The models of each background and the signal, for two separate science runs, are put together in a likelihood, which is a mathematical function of the WIMP signal strength as well as nuisance parameters. These are unknowns that could change the analysis, such as the true expectation value for each background component. The likelihood also contains multiple terms representing measurements of nuisance parameter, which constrain them when the likelihood is fitted to the data collected by XENON1T. The value of the likelihood evaluated at a specific signal strength has a random distribution which is estimated using simulated realizations of the experimental outcome. The final statistical limits are computed by comparing the likelihood computed on the actual data with the distributions found from the simulations:

Modeling and statistical analysis of the XENON1T data

On May 31st 2018, XENON1T released the result of a search for dark matter interacting with xenon atoms using an exposure of 1 tonne-year. Papers presenting the scientific results are written to be brief, and communicate the most important information to the scientific community. Therefore, many details of the instrument, reconstruction of events and analysis work by the entire collaboration must be left out of the science papers. XENON1T has previously published a paper focusing on the operation of the detector itself. A new paper by XENON1T now goes into the details of the analysis of the XENON1T data, and another one, on the event reconstruction and calibration, is being prepared.

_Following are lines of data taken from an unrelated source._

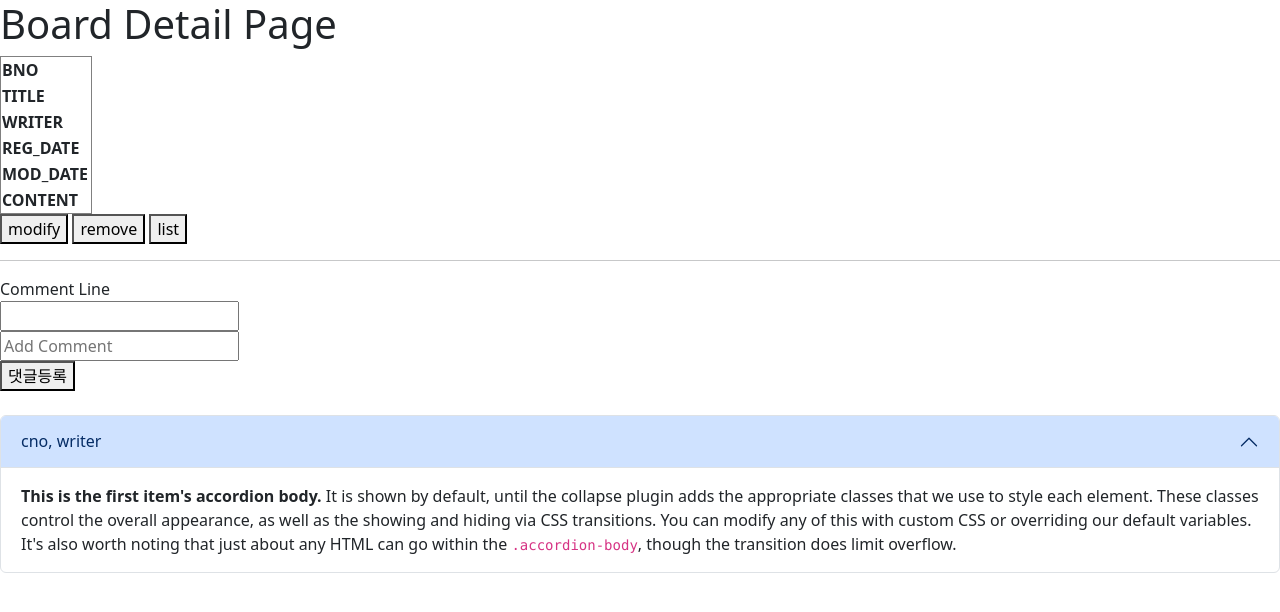
Repository: Leesunghoon1/paging
Page: http://localhost/jsp_project/board/detail.jsp
These files come from the project's save history. The page is drawn as it stood at one moment and after the next save; the edit follows.
The browser window is 1280 px wide. The pictures show the whole page.
The page is served by Tomcat 9. The template is opened directly, without the code that normally fills it, so the values that code supplies are empty.

Above is the page before, as saved 2023-09-15 08:49:10.

After the next save:
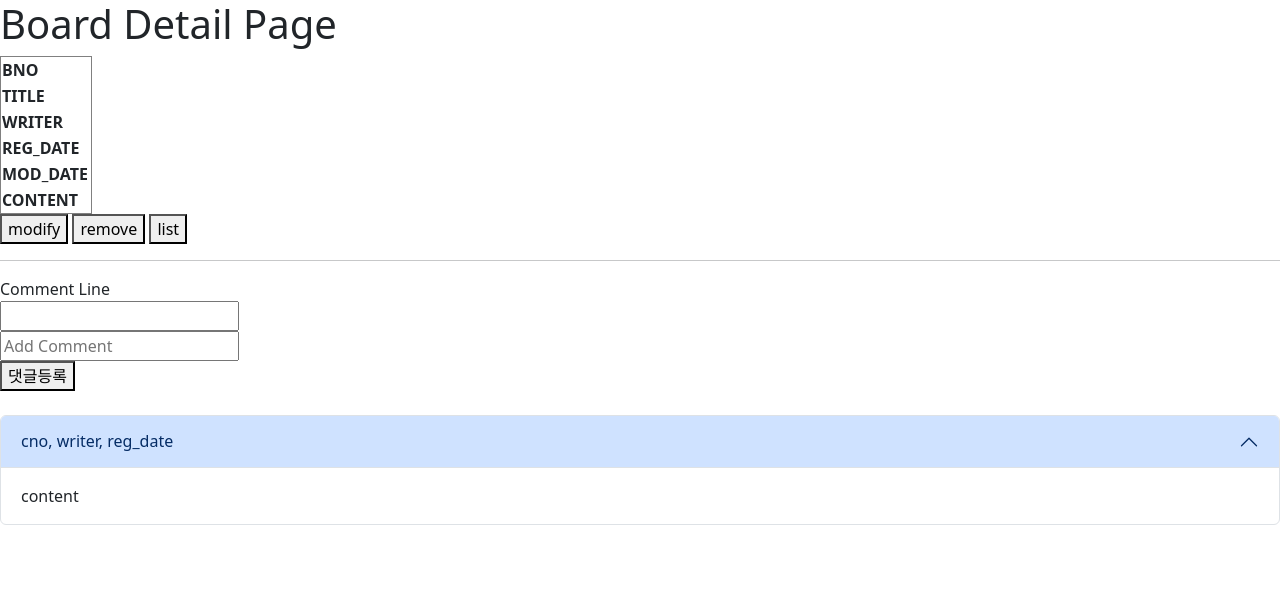
Saved 46 s later.
--- a/jsp_project/src/main/webapp/board/detail.jsp
+++ b/jsp_project/src/main/webapp/board/detail.jsp
@@ -59,12 +59,12 @@
   <div class="accordion-item">
     <h2 class="accordion-header">
       <button class="accordion-button" type="button" data-bs-toggle="collapse" data-bs-target="#collapseOne" aria-expanded="true" aria-controls="collapseOne">
-        cno, writer
+        cno, writer, reg_date
       </button>
     </h2>
     <div id="collapseOne" class="accordion-collapse collapse show" data-bs-parent="#accordionExample">
       <div class="accordion-body">
-        <strong>This is the first item's accordion body.</strong> It is shown by default, until the collapse plugin adds the appropriate classes that we use to style each element. These classes control the overall appearance, as well as the showing and hiding via CSS transitions. You can modify any of this with custom CSS or overriding our default variables. It's also worth noting that just about any HTML can go within the <code>.accordion-body</code>, though the transition does limit overflow.
+        content
       </div>
     </div>
   </div>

XENON1T detects the scintillation light and ionization electrons that energy depositions in the two tonne liquid xenon target produce. In addition to WIMPs, different background sources can produce an S1+S2 signal. The expected S1,S2 distribution may change depending on whether the energy deposition happens by a recoil on an electron of the xenon atom or the nucleus. This is one of the main methods XENON uses to discriminate against backgrounds, since WIMPs, which scatter on the xenon nucleus, have a mean S2 lower than 99.7% of the dominant background component, which is made up of scatters on electrons.

Modelling how an electronic or nuclear recoil will look like in the detector is crucial both to know the shape of a WIMP signal, and to model the backgrounds well. XENON1T uses a comprehensive fit to multiple calibration sources to constrain the distributions of backgrounds and signals in the analysis space; S1, S2 and the radius from the center axis of the detector.
Some background components are harder to model directly, and are estimated by using sidebands or other data samples. In the XENON1T analysis, coincidences between unrelated, lone S1 and S2 events were modeled this way, in addition to the surface background– events occurring close to or at the detector wall.

Models of various backgrounds and the expected WIMP signal in two of the parameters extracted from each even, scintillation S1 and ionization S2 signals.


The models of each background and the signal, for two separate science runs, are put together in a likelihood, which is a mathematical function of the WIMP signal strength as well as nuisance parameters. These are unknowns that could change the analysis, such as the true expectation value for each background component. The likelihood also contains multiple terms representing measurements of nuisance parameter, which constrain them when the likelihood is fitted to the data collected by XENON1T.

The value of the likelihood evaluated at a specific signal strength has a random distribution which is estimated using simulated realizations of the experimental outcome. The final statistical limits are computed by comparing the likelihood computed on the actual data with the distributions found from the simulations: 

Likelihood as function of the signal strength (measured by the WIMP-nucleon cross-section)
The gray area shows likelihoods that corresponds to a 90% exclusion. The confidence interval– the region of signal strength compatible with the observed data– is the region where the likelihood lies below the gray band.


The models and tools used in the XENON1T spin-independent analysis are also used to explore alternative models of dark matter, such as spin-independent interactions and scatterings between WIMPs and pions, with more to come!